Electing Your Board Without a Quorum

Most Associations are required, both by law and by their governing documents, to hold an annual meeting at which they elect board members. See RCW 64.34.332 (applicable to New Act condos); RCW 64.38.035 (applicable to HOAs). A quorum, or minimum number of members, is required for an election (or any other official association action) at an Association’s meeting to have effect. Each Association’s governing documents should specify the procedures for electing board members, including the number of votes required to constitute a quorum. If a quorum is not met, the Association cannot take any action, but has a few options. The Association may cancel or continue the meeting and set another meeting for a later date to elect the board. (It is important for the board to properly notify owners of the new meeting date.) If there are incumbents on the board, those directors will continue holding office until an election with a proper quorum is held. The board of directors may appoint members to fill vacancies for the unexpired portion of any term. It is not uncommon for an Association to have never achieved a quorum to elect board members, and for its board to consist entirely of members appointed by prior board members.

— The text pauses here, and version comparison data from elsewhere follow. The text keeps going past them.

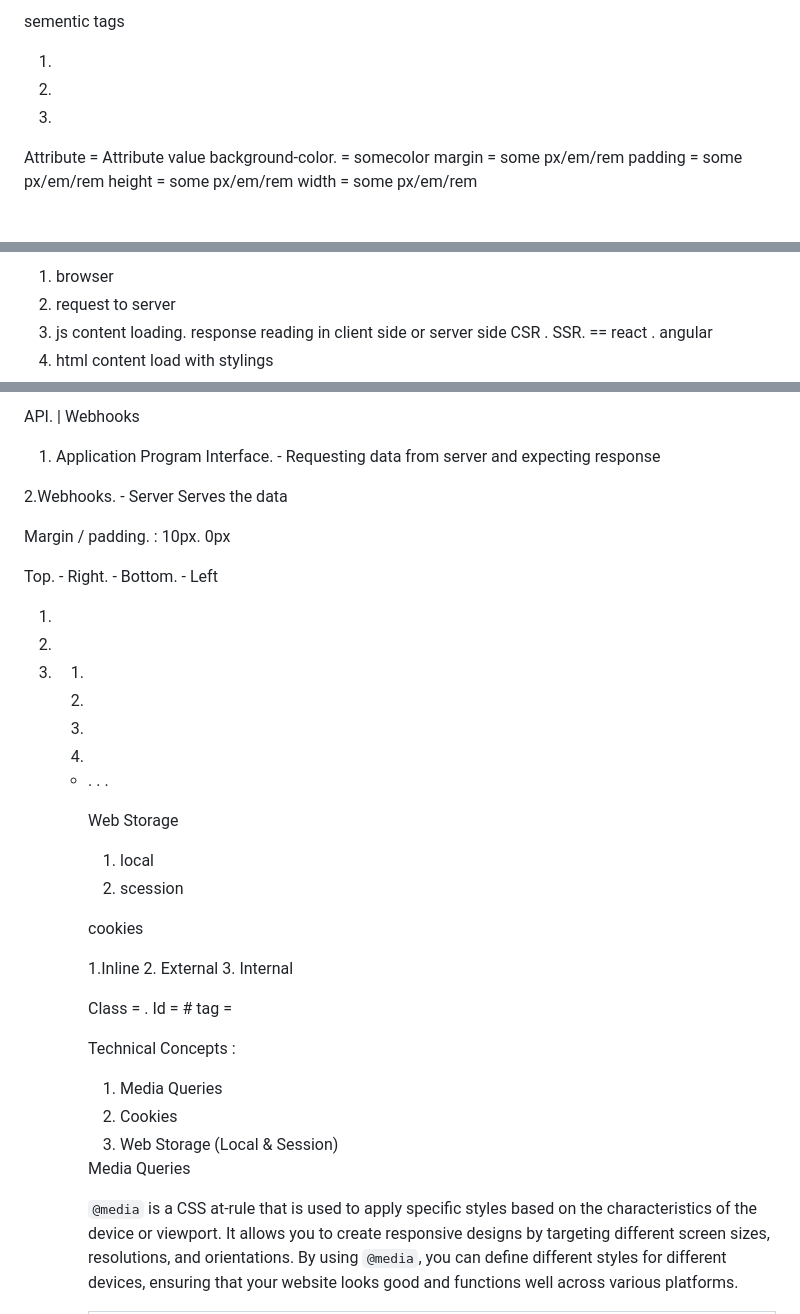
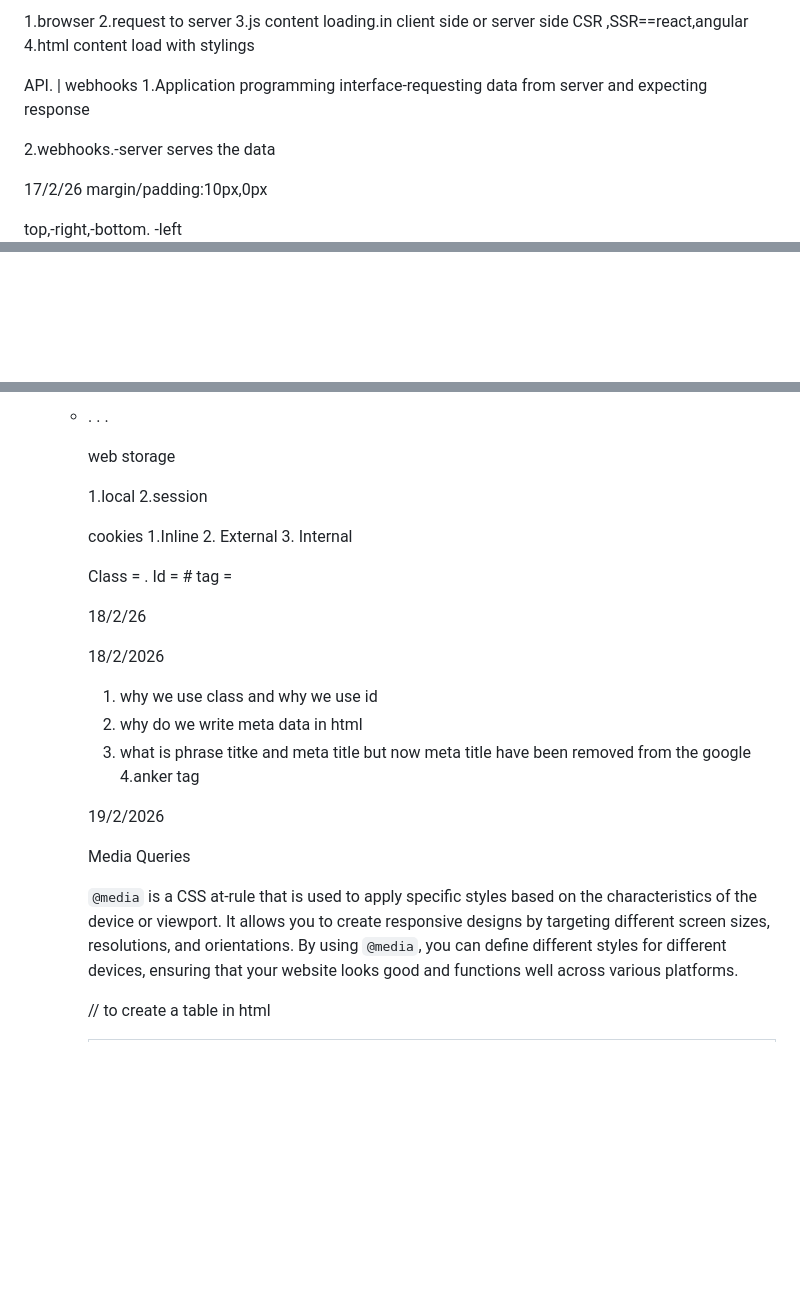
Before and after one commit to SAH389/frontend, a Markdown page: Notes.md, 3 parts joined by grey strips. Drawn GitHub-style; blank space fills up the shorter version.

```diff
--- a/Notes.md
+++ b/Notes.md
@@ -91,17 +107,17 @@ abc.pdf =
 
 
- sementic tags
+1.browser
+2.request to server
+3.js content loading.in client side or server side CSR ,SSR==react,angular
+4.html content load with stylings
 
- 1. <header>
- 2. <section>
- 3. <footer>
+API.            |       webhooks
+1.Application programming interface-requesting data from server and expecting response
 
+2.webhooks.-server serves the data
 
- Attribute           =  Attribute value
- background-color.   =  somecolor
- margin              =  some px/em/rem
- padding             = some px/em/rem
- height              = some px/em/rem
- width               = some px/em/rem
+17/2/26
+margin/padding:10px,0px
 
+top,-right,-bottom. -left
 
@@ -108,6 +126,6 @@ abc.pdf =
 
- 1. browser
- 2. request to server
- 3. js content loading. response reading in client side or server side   CSR . SSR. == react . angular
- 4. html content load with stylings
+1.
+2.
+3.
+4.
 
@@ -114,64 +134,31 @@ abc.pdf =
 
- API.                     |            Webhooks
+.
+.
+.
 
- 1. Application Program Interface. - Requesting data from server and expecting response
+web storage
 
+1.local
+2.session
 
- 2.Webhooks.  - Server Serves the data
-
-
-
-
- Margin / padding. : 10px.  0px
-
-
- Top. -   Right.   - Bottom.    - Left
-
-
-
-
- <ol>
- <li>
-  <li>
-   <li>
-
-
-
- 1.
- 2.
- 3.
- 4.
-
- <ul>
- <li>
- .
- .
- .
-
-
-
- Web Storage
- 1. local
- 2. scession
-
-
- cookies
-
- 1.Inline
+cookies
+1.Inline
  2. External
 3. Internal
-
 
 Class = .
 Id = #
 tag = <tag>
 
-Technical Concepts :
-1. Media Queries
-2. Cookies
-3. Web Storage (Local & Session)
+18/2/26
 
-<a>
+18/2/2026
+1. why we use class and why we use id
+2. why do we write meta data in html
+3. what is phrase titke and meta title but now meta title have been removed from the google
+4.anker tag
+
+19/2/2026
 
 Media Queries
 
@@ -181,6 +168,7 @@ resolutions, and orientations. By using `@media`, you can define different style
 devices, ensuring that your website looks good and functions well across various platforms.
 
 
+// to create a table in html
 <table>
 
 <tr>
```
Also changed, not shown: other parts of Notes.md (+171 -141 lines).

If you don’t get a quorum, one strategy is to hold the meeting anyway, with the understanding that no official vote can be held. At such a meeting, the board can listen to the opinions of the owners who are present; then, the board can appoint members to fill vacancies based on those recommendations. If an Association is having difficulty getting a quorum to elect a board, its members may wish to amend the governing documents to specify a lower quorum (subject to statutory minimums) and/or allow voting by mail. The Association may also use proxies so that members who cannot attend in person may be “present” and vote at the meeting. As in all matters affecting community associations, it is important to follow the terms of the governing documents specific to the community. If you have any questions we can answer, please feel free to leave a comment or contact us directly. We look forward to continuing this conversation with you in our future posts!
Categories: Governing Documents